NR: As we know, the organic CIDOB [the Confederation of Indigenous Peoples of Bolivia], led by the brother Adolfo Chávez, also has its own parallel organization that the government has created, and which has generated this division. Unfortunately, the indigenous authorities of the CIDOB and the Conamaq see social organizations such as the CSUTCB [Unified Syndical Confederation of Rural Workers of Bolivia], the Bartolina Sisa [women campesina confederation], and other intercultural organizations, as truly asleep, because they don’t say anything, for example, against the Mining Law, the undermining [of social organizations like CIDOB and Conamaq], the Water Law, the Forest Law… and so many others. But above all, they say nothing about the Mining Law, which is a murderous and terrible law which puts human rights below the rights of miners.
PP: Between redirecting and deepening the process, as some believe, what needs be done with the “Process of Change” [of the MAS]?
NR: Regrettably, the process of change is lost, because it is a process only of the transnational corporations and large land owners. It continues benefiting the powerful and privileged; and the marginalized indigenous people are in the same situation as always. We don’t see a process of change…
PP: You are 28 years old. Is being young a challenge in front of the older indigenous authorities?
NR: My age doesn’t do me any harm. But being an indigenous woman does, this has its limits. We live in a machista and patriarchal system, something which is also present in the social organizations. This government discriminates against me; it does not want to recognize our Conamaq, which is organic, and for this reason they created a parallel organization. But as a woman, I am fine, I have the support of my husband, of my children, and I continue fighting for them and for all of the [Conamaq grassroots] base, and all of my ayllus [community organizations], my authorities, which have entrusted me with this power, and I need to fulfill my mandate. Being a woman has its difficulties, but we’ll always break the chains of machismo.

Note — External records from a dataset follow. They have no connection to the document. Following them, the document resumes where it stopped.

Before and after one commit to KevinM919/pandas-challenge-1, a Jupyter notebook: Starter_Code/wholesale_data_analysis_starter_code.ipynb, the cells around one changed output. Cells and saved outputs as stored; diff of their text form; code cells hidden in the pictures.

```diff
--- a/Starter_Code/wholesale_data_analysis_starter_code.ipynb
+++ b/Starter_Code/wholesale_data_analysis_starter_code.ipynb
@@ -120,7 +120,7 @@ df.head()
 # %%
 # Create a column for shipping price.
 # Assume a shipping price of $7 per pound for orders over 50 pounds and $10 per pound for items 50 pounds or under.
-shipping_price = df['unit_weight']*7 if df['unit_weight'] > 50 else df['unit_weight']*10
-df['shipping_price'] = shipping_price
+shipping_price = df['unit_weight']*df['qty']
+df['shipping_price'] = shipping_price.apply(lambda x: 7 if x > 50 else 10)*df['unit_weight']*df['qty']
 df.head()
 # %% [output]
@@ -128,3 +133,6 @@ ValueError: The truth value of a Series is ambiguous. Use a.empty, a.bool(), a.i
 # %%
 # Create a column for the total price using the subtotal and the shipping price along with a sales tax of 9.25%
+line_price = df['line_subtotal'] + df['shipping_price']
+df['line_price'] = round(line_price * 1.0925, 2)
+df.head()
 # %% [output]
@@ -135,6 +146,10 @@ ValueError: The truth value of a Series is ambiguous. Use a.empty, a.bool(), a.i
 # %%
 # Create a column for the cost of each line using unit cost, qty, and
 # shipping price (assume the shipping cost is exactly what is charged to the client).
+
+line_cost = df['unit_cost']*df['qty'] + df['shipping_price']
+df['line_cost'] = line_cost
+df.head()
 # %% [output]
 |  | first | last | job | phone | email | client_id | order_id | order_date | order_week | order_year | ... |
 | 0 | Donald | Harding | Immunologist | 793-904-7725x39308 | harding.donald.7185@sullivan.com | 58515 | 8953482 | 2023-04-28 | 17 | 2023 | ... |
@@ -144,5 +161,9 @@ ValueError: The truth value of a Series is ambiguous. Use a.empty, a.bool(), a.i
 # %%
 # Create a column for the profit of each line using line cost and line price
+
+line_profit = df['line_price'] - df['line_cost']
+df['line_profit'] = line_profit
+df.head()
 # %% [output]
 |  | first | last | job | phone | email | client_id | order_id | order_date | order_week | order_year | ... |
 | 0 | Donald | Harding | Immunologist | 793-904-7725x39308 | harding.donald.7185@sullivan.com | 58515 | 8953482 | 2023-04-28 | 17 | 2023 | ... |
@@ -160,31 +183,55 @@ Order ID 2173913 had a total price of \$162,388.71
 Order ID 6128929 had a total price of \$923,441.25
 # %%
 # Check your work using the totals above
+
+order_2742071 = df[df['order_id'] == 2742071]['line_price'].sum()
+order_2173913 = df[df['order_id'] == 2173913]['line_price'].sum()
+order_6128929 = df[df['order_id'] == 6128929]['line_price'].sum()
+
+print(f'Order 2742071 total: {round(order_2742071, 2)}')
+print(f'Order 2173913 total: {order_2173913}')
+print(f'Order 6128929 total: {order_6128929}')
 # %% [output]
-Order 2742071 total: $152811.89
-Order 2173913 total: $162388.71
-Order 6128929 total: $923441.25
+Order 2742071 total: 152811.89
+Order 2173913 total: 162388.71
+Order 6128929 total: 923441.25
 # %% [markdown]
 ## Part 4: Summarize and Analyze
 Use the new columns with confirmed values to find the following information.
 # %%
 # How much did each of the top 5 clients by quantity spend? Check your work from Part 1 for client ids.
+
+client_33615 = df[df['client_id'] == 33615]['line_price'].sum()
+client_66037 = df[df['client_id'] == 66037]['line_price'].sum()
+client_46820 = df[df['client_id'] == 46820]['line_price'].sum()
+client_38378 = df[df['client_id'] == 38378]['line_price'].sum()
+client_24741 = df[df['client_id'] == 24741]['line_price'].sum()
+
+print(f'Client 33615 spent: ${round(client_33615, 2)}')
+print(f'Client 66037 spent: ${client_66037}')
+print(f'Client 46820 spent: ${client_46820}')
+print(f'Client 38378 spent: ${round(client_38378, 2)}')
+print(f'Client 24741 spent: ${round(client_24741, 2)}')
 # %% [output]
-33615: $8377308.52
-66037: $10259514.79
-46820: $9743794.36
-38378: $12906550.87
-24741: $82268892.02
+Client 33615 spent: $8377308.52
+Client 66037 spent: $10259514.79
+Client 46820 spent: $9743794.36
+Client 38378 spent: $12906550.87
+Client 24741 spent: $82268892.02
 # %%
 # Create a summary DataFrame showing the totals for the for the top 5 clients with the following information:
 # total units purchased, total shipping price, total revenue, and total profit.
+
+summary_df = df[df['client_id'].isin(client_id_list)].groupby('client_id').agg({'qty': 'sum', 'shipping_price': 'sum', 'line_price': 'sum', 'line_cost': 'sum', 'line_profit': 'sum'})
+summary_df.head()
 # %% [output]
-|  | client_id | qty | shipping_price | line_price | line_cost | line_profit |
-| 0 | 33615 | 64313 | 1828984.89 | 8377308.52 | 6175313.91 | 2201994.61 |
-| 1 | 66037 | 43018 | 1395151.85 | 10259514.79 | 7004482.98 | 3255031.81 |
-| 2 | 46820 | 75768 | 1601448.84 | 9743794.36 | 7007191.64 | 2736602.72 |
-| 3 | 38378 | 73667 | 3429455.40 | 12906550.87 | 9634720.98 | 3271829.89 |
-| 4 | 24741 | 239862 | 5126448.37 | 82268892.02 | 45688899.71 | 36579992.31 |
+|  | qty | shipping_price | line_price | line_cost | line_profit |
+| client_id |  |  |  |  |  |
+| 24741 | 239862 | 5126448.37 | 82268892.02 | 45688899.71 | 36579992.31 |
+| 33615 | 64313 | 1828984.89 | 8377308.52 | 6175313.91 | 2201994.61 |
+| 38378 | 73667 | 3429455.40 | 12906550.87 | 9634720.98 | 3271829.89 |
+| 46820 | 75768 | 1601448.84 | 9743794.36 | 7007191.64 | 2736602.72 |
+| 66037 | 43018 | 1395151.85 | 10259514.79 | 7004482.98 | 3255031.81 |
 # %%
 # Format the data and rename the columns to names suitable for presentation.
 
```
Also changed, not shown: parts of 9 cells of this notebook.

PP: How would you describe the role of women in social struggles?
NR: The women are a key part of the struggle because we’re in all of the marches, in all of the mobilizations that we’ve had – despite the fact that we’re often unseen and not valued, but we’re there. We’re the ones who give sustenance to the struggle, whether it’s through cooking for marchers, or proposing ideas for dialogue, and figuring out where we can stay for night during marches and vigils.
For more information see Conamaq’s website.